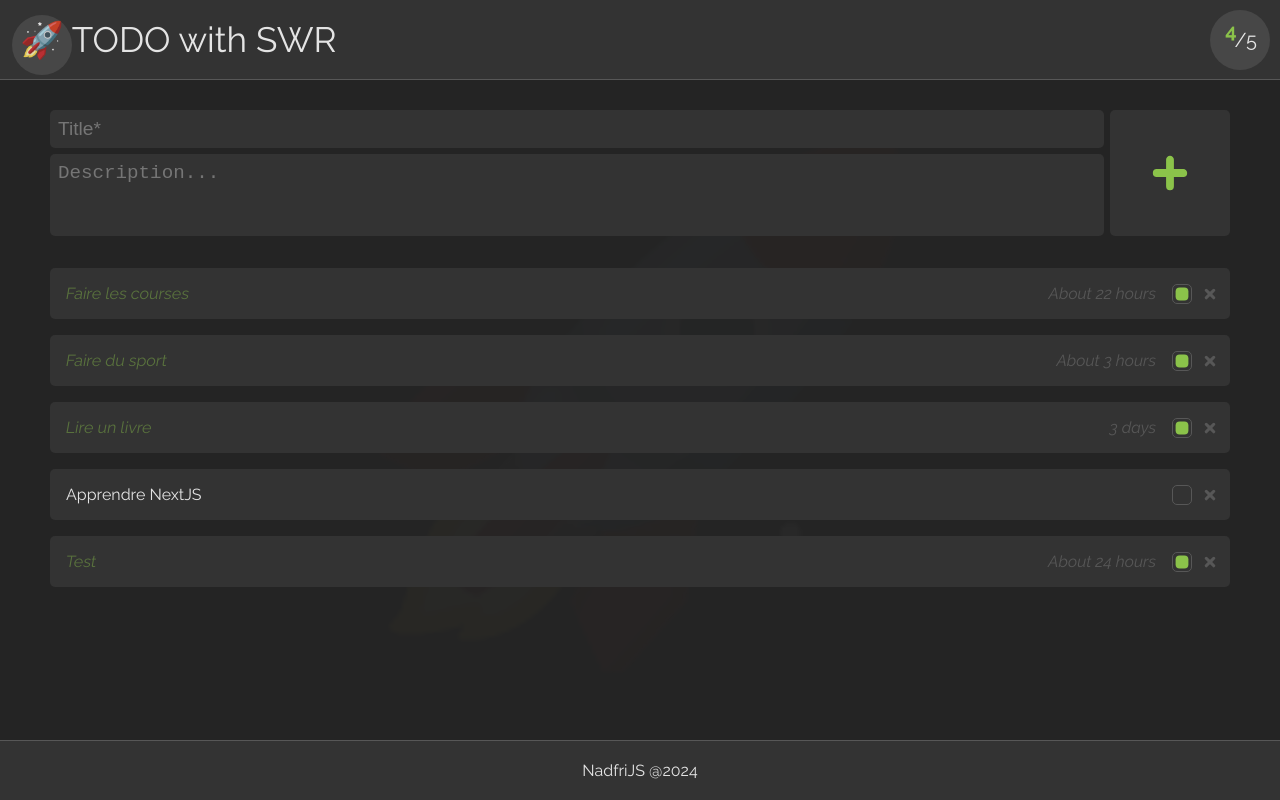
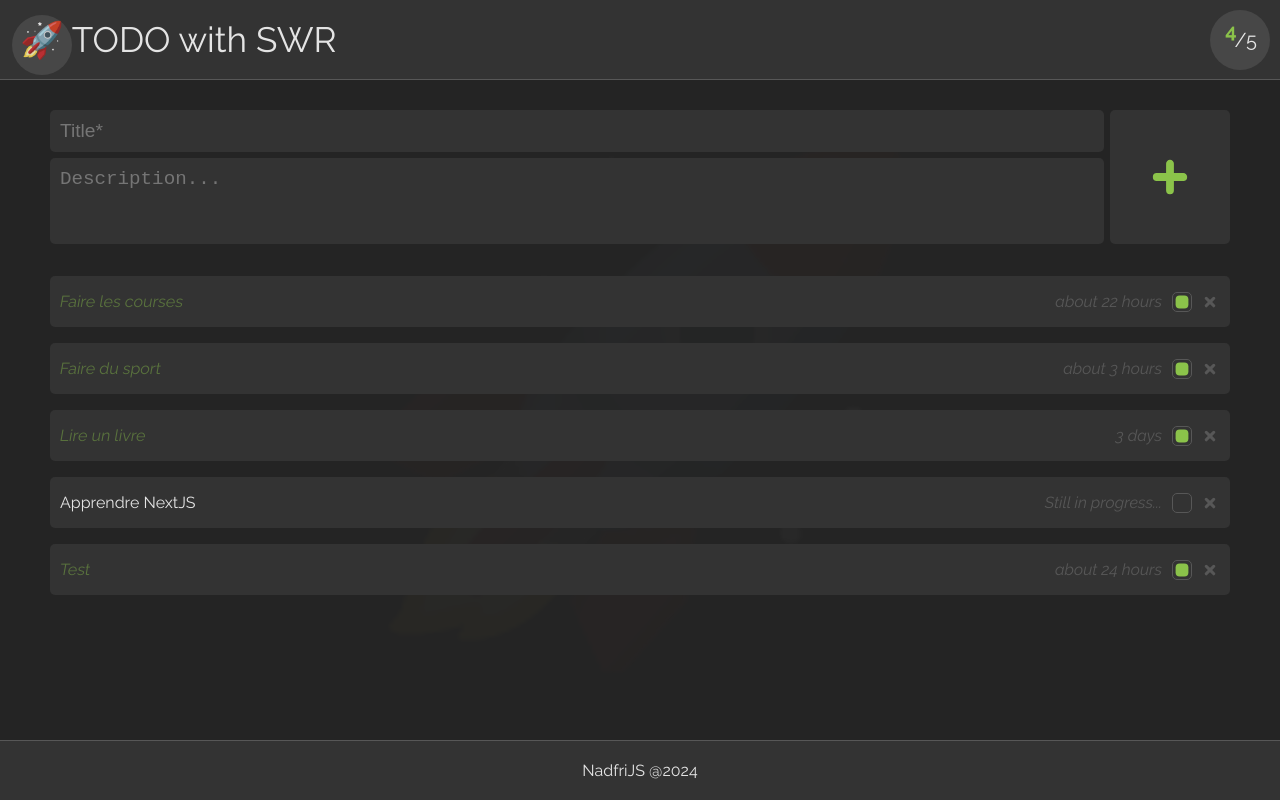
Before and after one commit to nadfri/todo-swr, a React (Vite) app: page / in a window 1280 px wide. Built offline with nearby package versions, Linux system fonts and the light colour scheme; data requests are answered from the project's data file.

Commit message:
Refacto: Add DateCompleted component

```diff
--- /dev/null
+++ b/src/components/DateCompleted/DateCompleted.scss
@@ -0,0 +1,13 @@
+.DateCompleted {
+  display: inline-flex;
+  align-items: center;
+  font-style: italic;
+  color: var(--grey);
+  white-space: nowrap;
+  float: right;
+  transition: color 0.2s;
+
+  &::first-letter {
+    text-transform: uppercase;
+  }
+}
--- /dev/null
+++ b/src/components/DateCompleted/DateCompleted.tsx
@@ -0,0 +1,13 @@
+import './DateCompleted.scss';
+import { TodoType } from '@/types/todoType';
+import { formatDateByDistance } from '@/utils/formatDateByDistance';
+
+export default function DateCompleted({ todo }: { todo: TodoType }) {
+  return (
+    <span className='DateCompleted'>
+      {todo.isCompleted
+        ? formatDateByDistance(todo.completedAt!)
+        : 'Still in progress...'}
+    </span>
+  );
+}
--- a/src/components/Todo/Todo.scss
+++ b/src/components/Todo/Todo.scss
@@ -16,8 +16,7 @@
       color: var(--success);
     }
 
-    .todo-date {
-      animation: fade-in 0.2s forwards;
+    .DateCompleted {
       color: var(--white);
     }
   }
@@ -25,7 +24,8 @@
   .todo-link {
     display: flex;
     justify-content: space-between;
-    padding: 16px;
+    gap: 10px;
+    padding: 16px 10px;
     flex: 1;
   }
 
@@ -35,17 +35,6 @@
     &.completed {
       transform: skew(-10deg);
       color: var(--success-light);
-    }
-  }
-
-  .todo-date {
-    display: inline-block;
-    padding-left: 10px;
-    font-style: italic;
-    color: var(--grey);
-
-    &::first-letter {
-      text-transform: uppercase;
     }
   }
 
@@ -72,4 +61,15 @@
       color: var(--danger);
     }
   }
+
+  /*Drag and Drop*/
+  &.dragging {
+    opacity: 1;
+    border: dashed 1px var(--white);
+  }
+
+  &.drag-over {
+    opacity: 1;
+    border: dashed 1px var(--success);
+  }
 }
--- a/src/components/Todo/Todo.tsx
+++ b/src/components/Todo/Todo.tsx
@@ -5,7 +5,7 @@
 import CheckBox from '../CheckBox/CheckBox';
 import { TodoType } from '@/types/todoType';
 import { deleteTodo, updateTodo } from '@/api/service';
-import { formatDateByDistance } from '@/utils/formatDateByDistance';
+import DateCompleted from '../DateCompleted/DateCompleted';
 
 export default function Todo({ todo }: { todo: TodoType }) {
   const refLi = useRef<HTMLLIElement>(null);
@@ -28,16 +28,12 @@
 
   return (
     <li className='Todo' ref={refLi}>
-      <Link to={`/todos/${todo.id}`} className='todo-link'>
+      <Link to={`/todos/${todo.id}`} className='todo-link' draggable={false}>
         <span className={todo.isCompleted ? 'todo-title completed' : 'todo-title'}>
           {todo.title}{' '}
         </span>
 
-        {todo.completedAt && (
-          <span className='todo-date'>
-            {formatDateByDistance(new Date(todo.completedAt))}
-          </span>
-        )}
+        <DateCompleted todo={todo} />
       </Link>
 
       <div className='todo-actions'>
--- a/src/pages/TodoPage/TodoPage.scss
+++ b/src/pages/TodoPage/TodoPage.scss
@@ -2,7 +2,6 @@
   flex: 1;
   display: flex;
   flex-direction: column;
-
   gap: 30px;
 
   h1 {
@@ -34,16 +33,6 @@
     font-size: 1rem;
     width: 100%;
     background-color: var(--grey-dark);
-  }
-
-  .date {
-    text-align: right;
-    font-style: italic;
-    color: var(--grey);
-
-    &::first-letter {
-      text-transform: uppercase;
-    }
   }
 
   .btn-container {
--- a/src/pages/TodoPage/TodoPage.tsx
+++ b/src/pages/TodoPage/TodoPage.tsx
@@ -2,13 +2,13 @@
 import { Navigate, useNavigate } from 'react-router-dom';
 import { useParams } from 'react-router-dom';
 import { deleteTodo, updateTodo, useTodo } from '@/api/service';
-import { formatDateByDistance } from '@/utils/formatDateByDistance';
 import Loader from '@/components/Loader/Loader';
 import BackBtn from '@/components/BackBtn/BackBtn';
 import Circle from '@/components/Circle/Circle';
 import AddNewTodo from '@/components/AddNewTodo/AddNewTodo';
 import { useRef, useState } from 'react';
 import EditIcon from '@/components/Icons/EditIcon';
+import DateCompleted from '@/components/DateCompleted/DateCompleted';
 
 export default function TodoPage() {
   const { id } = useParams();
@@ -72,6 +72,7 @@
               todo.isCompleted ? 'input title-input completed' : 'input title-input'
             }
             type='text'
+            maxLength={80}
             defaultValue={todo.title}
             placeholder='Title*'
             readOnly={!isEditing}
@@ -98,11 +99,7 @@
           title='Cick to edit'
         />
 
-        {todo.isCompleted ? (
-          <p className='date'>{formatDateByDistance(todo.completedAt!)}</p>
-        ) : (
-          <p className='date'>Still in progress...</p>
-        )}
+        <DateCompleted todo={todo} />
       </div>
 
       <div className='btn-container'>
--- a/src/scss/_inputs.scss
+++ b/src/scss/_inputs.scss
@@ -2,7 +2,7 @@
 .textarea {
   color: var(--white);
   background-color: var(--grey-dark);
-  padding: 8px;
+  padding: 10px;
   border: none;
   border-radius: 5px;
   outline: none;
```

---

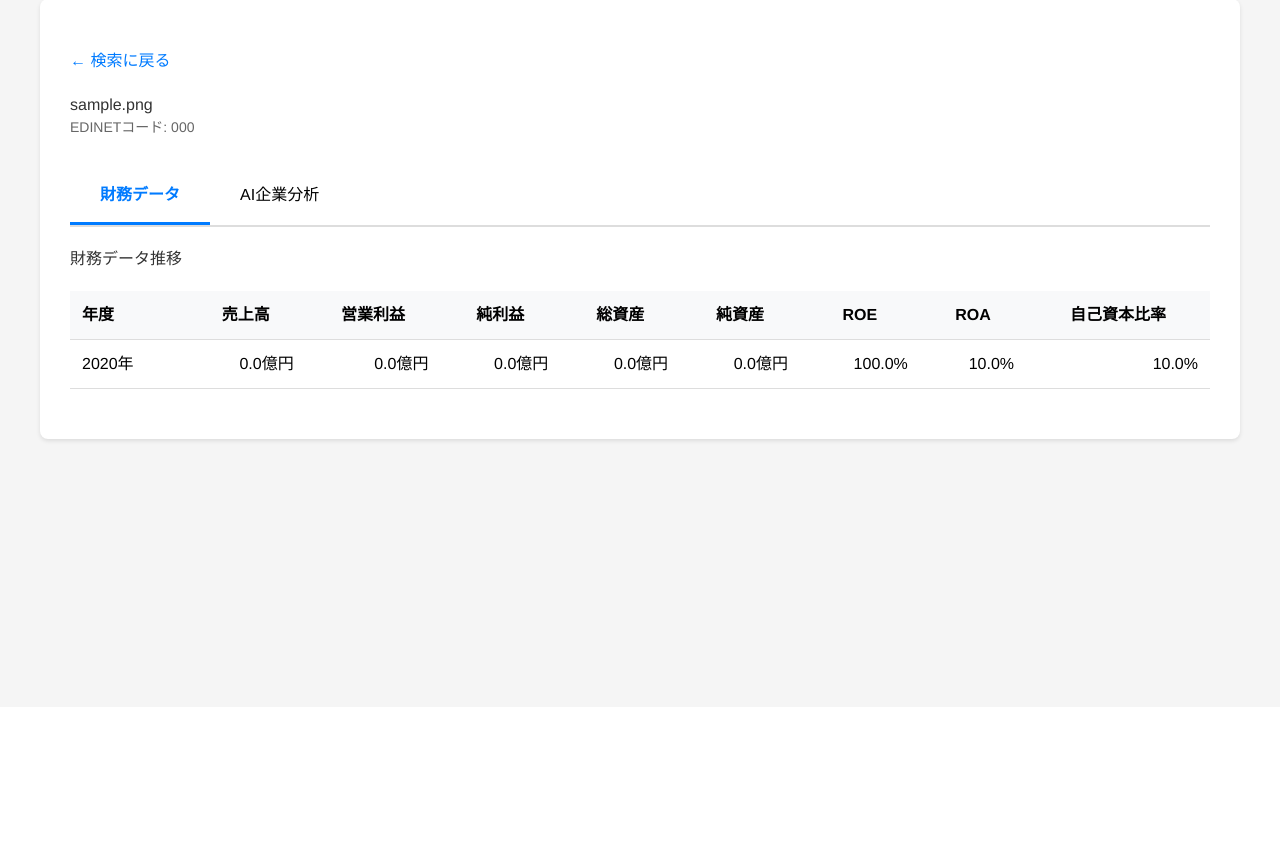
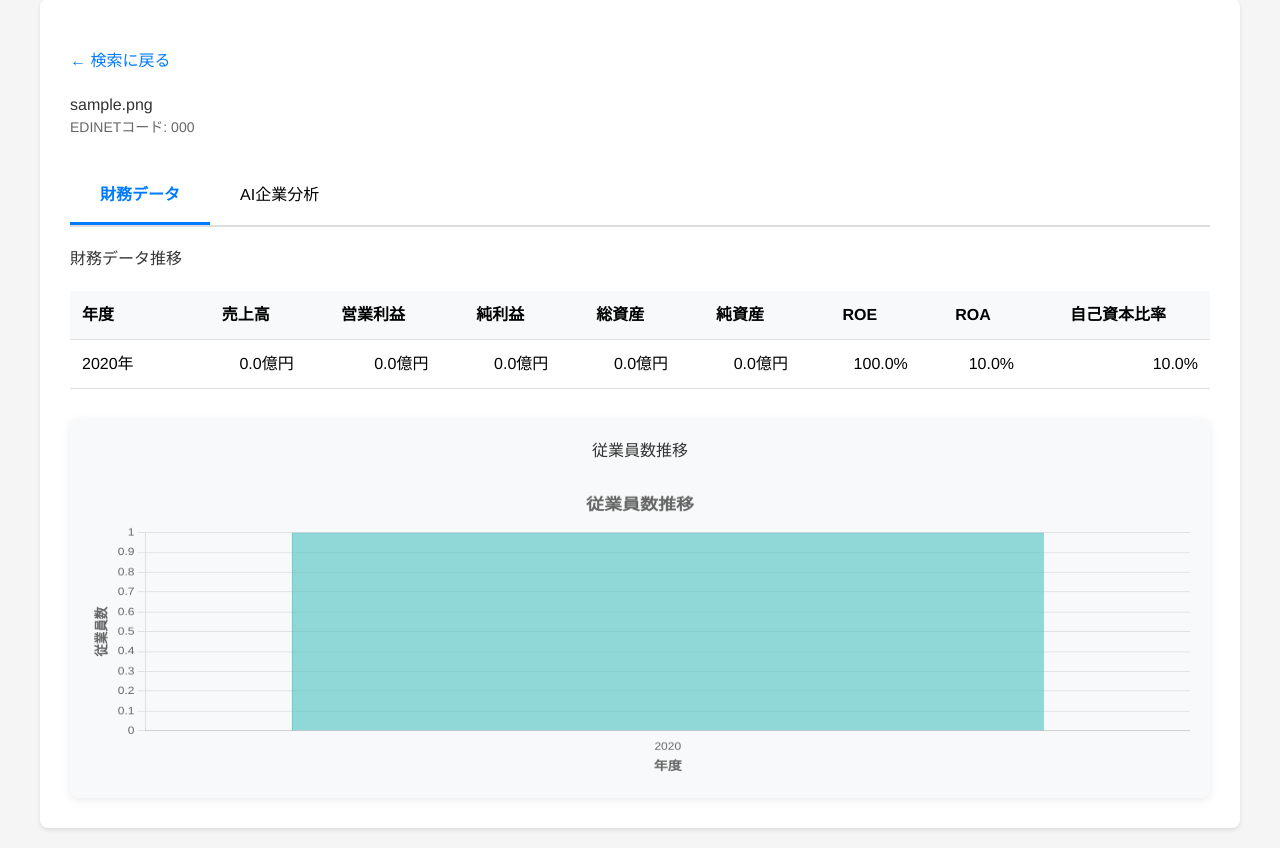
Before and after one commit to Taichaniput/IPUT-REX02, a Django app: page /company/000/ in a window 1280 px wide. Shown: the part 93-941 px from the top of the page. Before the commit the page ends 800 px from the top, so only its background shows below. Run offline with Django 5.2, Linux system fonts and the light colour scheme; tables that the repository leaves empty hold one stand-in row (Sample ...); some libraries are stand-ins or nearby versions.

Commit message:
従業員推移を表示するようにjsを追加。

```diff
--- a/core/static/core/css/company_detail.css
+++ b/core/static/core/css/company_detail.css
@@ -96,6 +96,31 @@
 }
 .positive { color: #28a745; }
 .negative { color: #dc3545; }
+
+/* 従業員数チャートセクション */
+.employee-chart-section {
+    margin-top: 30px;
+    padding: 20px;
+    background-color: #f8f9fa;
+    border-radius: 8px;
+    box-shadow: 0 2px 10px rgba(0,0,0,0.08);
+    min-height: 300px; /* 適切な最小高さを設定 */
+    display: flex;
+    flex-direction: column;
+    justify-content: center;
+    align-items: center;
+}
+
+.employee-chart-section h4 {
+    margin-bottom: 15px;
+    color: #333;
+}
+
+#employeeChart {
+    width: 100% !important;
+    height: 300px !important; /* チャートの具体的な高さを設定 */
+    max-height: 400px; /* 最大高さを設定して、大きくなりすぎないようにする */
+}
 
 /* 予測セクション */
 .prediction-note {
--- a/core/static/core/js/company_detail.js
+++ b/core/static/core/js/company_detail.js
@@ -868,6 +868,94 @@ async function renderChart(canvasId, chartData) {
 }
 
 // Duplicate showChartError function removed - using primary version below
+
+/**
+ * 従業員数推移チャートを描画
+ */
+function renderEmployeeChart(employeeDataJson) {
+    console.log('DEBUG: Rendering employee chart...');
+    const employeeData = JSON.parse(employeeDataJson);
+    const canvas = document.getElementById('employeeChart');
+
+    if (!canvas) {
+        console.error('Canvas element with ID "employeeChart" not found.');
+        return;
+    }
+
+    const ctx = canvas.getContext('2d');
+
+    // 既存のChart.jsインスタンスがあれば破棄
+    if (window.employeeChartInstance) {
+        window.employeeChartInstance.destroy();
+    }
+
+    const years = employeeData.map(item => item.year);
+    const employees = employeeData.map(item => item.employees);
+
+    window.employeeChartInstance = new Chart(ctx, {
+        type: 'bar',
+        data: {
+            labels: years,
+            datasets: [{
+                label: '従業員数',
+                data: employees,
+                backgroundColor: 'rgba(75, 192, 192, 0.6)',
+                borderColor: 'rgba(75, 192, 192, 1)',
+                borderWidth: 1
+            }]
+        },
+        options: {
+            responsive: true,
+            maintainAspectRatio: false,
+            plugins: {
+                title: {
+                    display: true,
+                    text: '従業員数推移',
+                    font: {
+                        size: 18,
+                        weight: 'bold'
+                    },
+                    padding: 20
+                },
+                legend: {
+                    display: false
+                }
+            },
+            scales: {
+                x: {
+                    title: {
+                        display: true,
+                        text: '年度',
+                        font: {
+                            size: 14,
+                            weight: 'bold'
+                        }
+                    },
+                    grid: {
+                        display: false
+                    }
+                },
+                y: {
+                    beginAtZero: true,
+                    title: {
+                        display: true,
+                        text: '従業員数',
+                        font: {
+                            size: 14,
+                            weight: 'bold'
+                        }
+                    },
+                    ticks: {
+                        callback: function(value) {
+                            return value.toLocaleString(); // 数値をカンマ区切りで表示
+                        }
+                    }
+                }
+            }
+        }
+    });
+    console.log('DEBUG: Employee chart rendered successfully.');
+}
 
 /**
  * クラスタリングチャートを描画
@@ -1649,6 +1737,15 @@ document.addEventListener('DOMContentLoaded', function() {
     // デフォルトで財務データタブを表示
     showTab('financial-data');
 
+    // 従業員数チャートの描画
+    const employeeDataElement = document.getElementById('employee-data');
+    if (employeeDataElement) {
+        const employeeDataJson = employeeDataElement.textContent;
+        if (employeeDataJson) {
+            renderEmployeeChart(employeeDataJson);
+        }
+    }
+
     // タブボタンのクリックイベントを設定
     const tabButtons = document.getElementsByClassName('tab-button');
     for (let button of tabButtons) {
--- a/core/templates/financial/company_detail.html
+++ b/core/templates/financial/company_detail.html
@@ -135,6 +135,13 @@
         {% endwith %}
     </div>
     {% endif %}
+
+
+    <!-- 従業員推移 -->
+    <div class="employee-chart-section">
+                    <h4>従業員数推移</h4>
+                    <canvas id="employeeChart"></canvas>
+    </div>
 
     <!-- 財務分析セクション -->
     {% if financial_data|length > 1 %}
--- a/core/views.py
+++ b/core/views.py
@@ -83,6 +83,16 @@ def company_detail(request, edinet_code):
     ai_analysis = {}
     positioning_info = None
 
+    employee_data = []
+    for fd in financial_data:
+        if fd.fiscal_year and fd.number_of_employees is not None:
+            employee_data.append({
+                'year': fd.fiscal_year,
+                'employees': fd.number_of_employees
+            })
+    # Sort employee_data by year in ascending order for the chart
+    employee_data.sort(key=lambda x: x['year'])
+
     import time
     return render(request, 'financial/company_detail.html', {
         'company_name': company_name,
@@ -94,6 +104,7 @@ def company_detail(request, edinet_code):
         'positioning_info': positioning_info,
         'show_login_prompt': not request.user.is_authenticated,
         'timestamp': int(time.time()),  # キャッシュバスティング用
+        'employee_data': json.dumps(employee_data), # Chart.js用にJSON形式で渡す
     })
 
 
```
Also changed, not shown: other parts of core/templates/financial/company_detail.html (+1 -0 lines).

--

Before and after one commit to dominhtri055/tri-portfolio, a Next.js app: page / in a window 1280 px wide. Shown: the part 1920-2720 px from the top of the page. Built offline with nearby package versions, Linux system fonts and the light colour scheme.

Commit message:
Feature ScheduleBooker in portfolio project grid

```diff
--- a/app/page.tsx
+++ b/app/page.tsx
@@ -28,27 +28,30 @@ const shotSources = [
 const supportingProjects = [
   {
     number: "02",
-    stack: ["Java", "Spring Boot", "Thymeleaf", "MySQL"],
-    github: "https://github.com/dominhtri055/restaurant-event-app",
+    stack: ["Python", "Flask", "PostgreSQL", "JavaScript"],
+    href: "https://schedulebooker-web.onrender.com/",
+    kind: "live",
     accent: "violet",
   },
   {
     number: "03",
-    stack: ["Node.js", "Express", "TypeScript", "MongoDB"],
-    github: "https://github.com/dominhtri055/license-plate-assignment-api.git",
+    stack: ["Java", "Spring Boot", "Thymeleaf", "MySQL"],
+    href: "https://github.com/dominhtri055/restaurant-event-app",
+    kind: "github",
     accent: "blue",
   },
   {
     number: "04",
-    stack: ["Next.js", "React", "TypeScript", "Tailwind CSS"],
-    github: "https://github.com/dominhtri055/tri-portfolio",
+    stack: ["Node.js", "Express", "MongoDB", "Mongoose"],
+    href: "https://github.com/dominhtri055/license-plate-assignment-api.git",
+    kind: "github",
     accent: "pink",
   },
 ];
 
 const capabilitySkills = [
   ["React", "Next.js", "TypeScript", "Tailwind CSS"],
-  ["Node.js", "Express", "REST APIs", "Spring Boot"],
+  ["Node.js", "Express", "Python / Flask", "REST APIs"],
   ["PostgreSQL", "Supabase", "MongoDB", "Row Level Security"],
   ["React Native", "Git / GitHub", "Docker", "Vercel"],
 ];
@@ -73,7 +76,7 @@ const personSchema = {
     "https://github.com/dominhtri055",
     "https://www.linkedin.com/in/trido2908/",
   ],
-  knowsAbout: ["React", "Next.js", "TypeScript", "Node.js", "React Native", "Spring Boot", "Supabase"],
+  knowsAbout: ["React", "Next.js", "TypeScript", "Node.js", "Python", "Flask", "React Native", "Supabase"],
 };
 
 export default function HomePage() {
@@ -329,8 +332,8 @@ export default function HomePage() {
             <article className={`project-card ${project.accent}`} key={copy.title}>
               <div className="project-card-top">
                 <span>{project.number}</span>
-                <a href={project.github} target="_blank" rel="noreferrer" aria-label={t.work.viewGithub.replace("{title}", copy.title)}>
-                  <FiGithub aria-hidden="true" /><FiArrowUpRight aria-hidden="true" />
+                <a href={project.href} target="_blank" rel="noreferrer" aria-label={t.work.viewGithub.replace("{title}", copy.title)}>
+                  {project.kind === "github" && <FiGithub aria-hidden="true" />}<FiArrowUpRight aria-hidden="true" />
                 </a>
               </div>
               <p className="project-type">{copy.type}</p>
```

TASK ITEM —
State how many lines of the entries include the word "window", giving that number by itself.

RESPONSE TO THIS EXERCISE —
6